When Edmund Hillary’s Everest expedition conquered the summit in 1953, it was considered, and still is, one of the greatest highlights of human endeavour.
But explorers 60 years on are faced with a far shorter list of possible achievements, and few “firsts” left to conquer, according to a modern-day “adventurer”.
Ed Stafford’s comments come ahead of the 60th anniversary of Sir Edmund Hillary’s expedition on 29 May, 1953, when he and Sherpa Tenzing Norgay became the first men to reach the 29,028ft (8848 metres) summit.
Since then, an array of conquests have been achieved, from putting a man on the moon to Hollywood director James Cameron’s solo descent to the deepest place in the ocean last year.
Among the array of extraordinary achievements, the conquest of Everest remains one of the best-known “firsts” in the world of exploration and adventure, but Mr Stafford said the list is rapidly dwindling.
In 2010 the 37-year-old became the first person to walk the length of the Amazon River in an epic expedition that took two-and-a-half years.
“It was something that everybody said was impossible but I decided that I didn’t think it was and so set out to do that,” the former British army captain said.
“It took two and a half years, I got a Guinness World record for doing it, no-one’s ever done it since so that’s my foot in the door in the world of exploration.
“The amount of things left to do are certainly slimming down.
“I think things like Everest are in a group of their own now and we will be in a period where there is less and less world firsts.”
“We’ve got Google Earth and things like that so we aren’t writing maps, we aren’t exploring in that sense at all.
He said the modern equivalent of Everest would be circumnavigating the world via both poles, with no vehicles or help.
“That’s something that no-one has done before,” he added.
“People have circumnavigated the world, people have done it via both poles, Sir Ranulph Fiennes, but using Ski-Doos and motor-powered vehicles and things like that.
Mr Stafford now sits on a board of trustees that oversees money going to other expeditions, and is making a series with the Discovery Channel.
“It fits in better with family life,” said the 37-year-old, who is getting married later this year.
Despite the arduous challenge along the Amazon, including being mistakenly arrested for murder, and travelling through areas filled with drug factories, he said he had never considered giving up – sentiments probably similar to those of Hillary 60 years ago.

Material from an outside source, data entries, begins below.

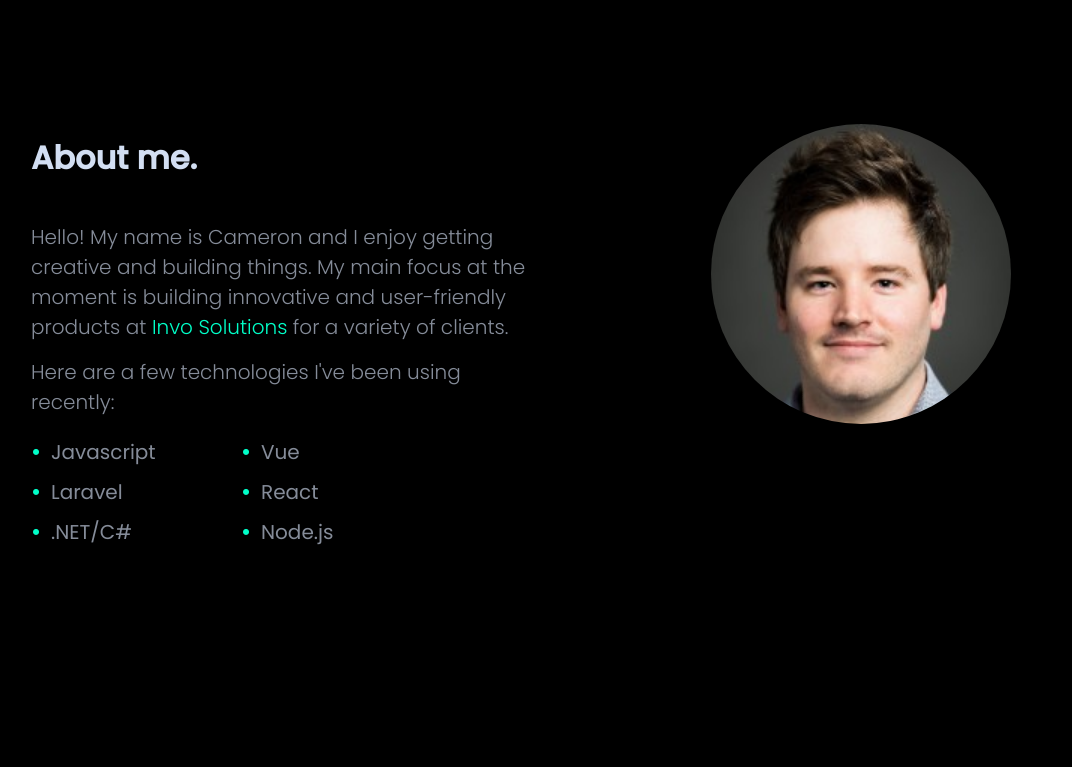
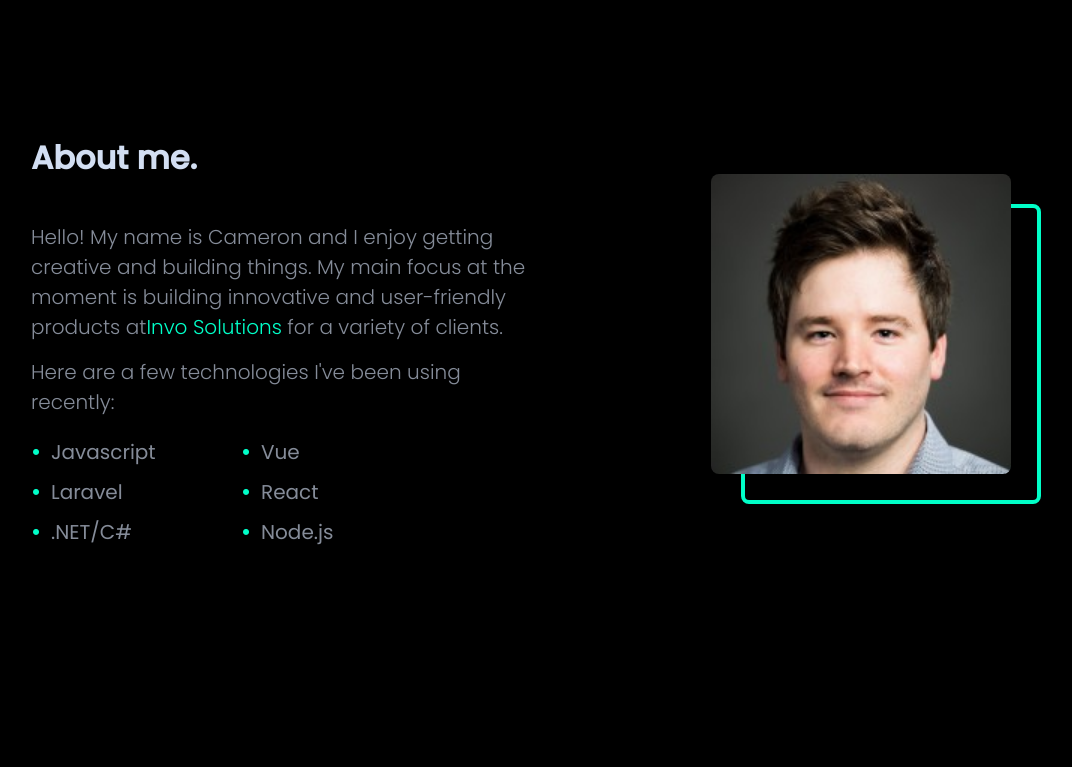
Before and after one commit to Rekkuzan5/gatsby-portfolio, a Gatsby site: page / in a window 1280 px wide. Shown: the part 860-1627 px from the top of the page, without its empty margins (119-1191 px from the left). Built offline with nearby package versions, Linux system fonts and the light colour scheme; Gatsby itself is replaced by a stand-in of ours.

Commit message:
added image border.

```diff
--- a/src/components/About/about.component.jsx
+++ b/src/components/About/about.component.jsx
@@ -3,19 +3,22 @@ import { StaticImage } from "gatsby-plugin-image";
 //import { myImage } from "./myImage";
 import * as styles from "./about.module.scss";
 
-const About = () => (
+const About = () => {
+  return (
     <div className={styles.container} id="about">
       <div className={styles.content}>
         <div className={styles.about}>
           <h1>About me.</h1>
           <p>
             Hello! My name is Cameron and I enjoy getting creative and building
-          things.  My main focus at the moment is building innovative and user-friendly products
-          at <a href="invosolutions.com"><span className={styles.companyTitle}>Invo Solutions</span></a> for a variety of clients.
+            things. My main focus at the moment is building innovative and
+            user-friendly products at
+            <a href="invosolutions.com">
+              <span className={styles.companyTitle}>Invo Solutions</span>
+            </a>{" "}
+            for a variety of clients.
           </p>
-        <p>
-          Here are a few technologies I've been using recently:
-        </p>
+          <p>Here are a few technologies I've been using recently:</p>
           <div>
             <ul className={styles.skills}>
               <li>Javascript</li>
@@ -28,14 +31,17 @@ const About = () => (
           </div>
         </div>
         <div className={styles.picture}>
+          <div className={styles.imageBorder}></div>
           <StaticImage
             className={styles.aboutImage}
             src="../../images/me.png"
             alt="Me!"
           />
+          {/* <div id={styles.cover}></div> */}
         </div>
       </div>
     </div>
   );
+};
 
 export default About;
--- a/src/components/About/about.module.scss
+++ b/src/components/About/about.module.scss
@@ -17,7 +17,7 @@
       width: 50%;
 
       h1 {
-        font-size: clamp(26px,5vw,var(--fz-heading));
+        font-size: clamp(26px, 5vw, var(--fz-heading));
         margin: 10px 0px 40px;
         color: rgba(221, 234, 255, 0.95);
       }
@@ -54,7 +54,7 @@
         list-style: none;
 
         & li {
-          color:rgba(221, 234, 255, 0.6);
+          color: rgba(221, 234, 255, 0.6);
           position: relative;
           margin-bottom: 10px;
           padding-left: 20px;
@@ -62,7 +62,7 @@
 
         & li::before {
           content: "\2022";
-            color:rgb(0, 255, 200);
+          color: rgb(0, 255, 200);
           font-weight: bold;
           display: inline-block;
           width: 1em;
@@ -72,15 +72,26 @@
     }
 
     .picture {
+      margin-top: 50px;
       width: 300px;
       height: 300px;
       object-fit: contain;
-      //background-color: #333;
+      position: relative;
 
       .aboutImage {
         width: 100%;
         height: 100%;
-        border-radius: 50%;
+        border-radius: 0.5rem;
+      }
+
+      .imageBorder {
+        width: 100%;
+        height: 100%;
+        border-radius: 0.5rem;
+        border: 4px solid var(--green);
+        position: absolute;
+        top: 30px;
+        left: 30px;
       }
     }
   }
--- a/src/components/Contact/contact.module.scss
+++ b/src/components/Contact/contact.module.scss
@@ -21,14 +21,15 @@
             margin-top: 2rem;
             display: flex;
             flex-direction: column;
+            width: 400px;
         }
 
         input {
-            width: 350px;
+            //width: 350px;
             border: none;
             border-bottom: 1px solid rgba(221, 234, 255, 0.6);
             padding: 1rem 0 0 0;
-            margin: 0 1rem 2rem 0;
+            margin: 0 0 2rem 0;
             font-size: 1rem;
             outline: none;
             color: rgba(221, 234, 255, 0.95);
@@ -36,7 +37,7 @@
         }
 
         textarea {
-            width: 350px;
+            //width: 350px;
             border: none;
             border-bottom: 1px solid rgba(221, 234, 255, 0.6);
             padding: 1rem 0 0 0;
```
Also changed, not shown: src/components/Hero/hero.component.jsx (+12 -3 lines). Lines whose indentation alone changed are shown as unchanged.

“I learned a lot from it. I think you come out of it being far more confident.
“That was the nice thing, I feel more constant now.”
Cool climber attempts triple-peak first across Everest’s ice-covered Western Cwm
The UK’s most successful Everest mountaineer reached its summit for the 11th time, ahead of the 60th anniversary of the first conquest by Sir Edmund Hillary.
Kenton Cool said he is the first person to attempt to reach the summit of the three mountains that form the Western Cwm of Everest – Nuptse (7,861m), Everest (8,848m) and Lhotse (8,516m) – in one climb.
The task has previously been called “the impossible climb”.
The explorer left Everest base camp on Thursday morning and arrived at the summit of Nuptse on Saturday. He sent the message back to base: “I’ve done Nuptse, I repeat I’ve done Nuptse.
“The impossible climb is a possibility, Everest number 11 is next. I’m going like a train. Tell everyone we’re OK.”
A message posted on the mountaineer’s Facebook page in the early hours of yesterday morning read: “NUPTSE AND EVEREST ARE DONE. WE’RE FEELING STRONG. WE’RE GOING FOR IT”
Mr Cool is due to reach the summit of Lhotse tomorrow and then return to base camp on Tuesday.
The explorer is undertaking the challenge with his long-time climbing partner, Sherpa Dorje Gylen. The pair have been together for six of Mr Cool’s previous ten Everest summits.
Before setting off, Mr Cool said: ““The the Western Cwm is one of the most magical places I have ever been to.
“This year, I realised that there was a chance that I may be able to make use of the weather windows to move from one peak to the next and do something that many have dreamed of but none have achieved.”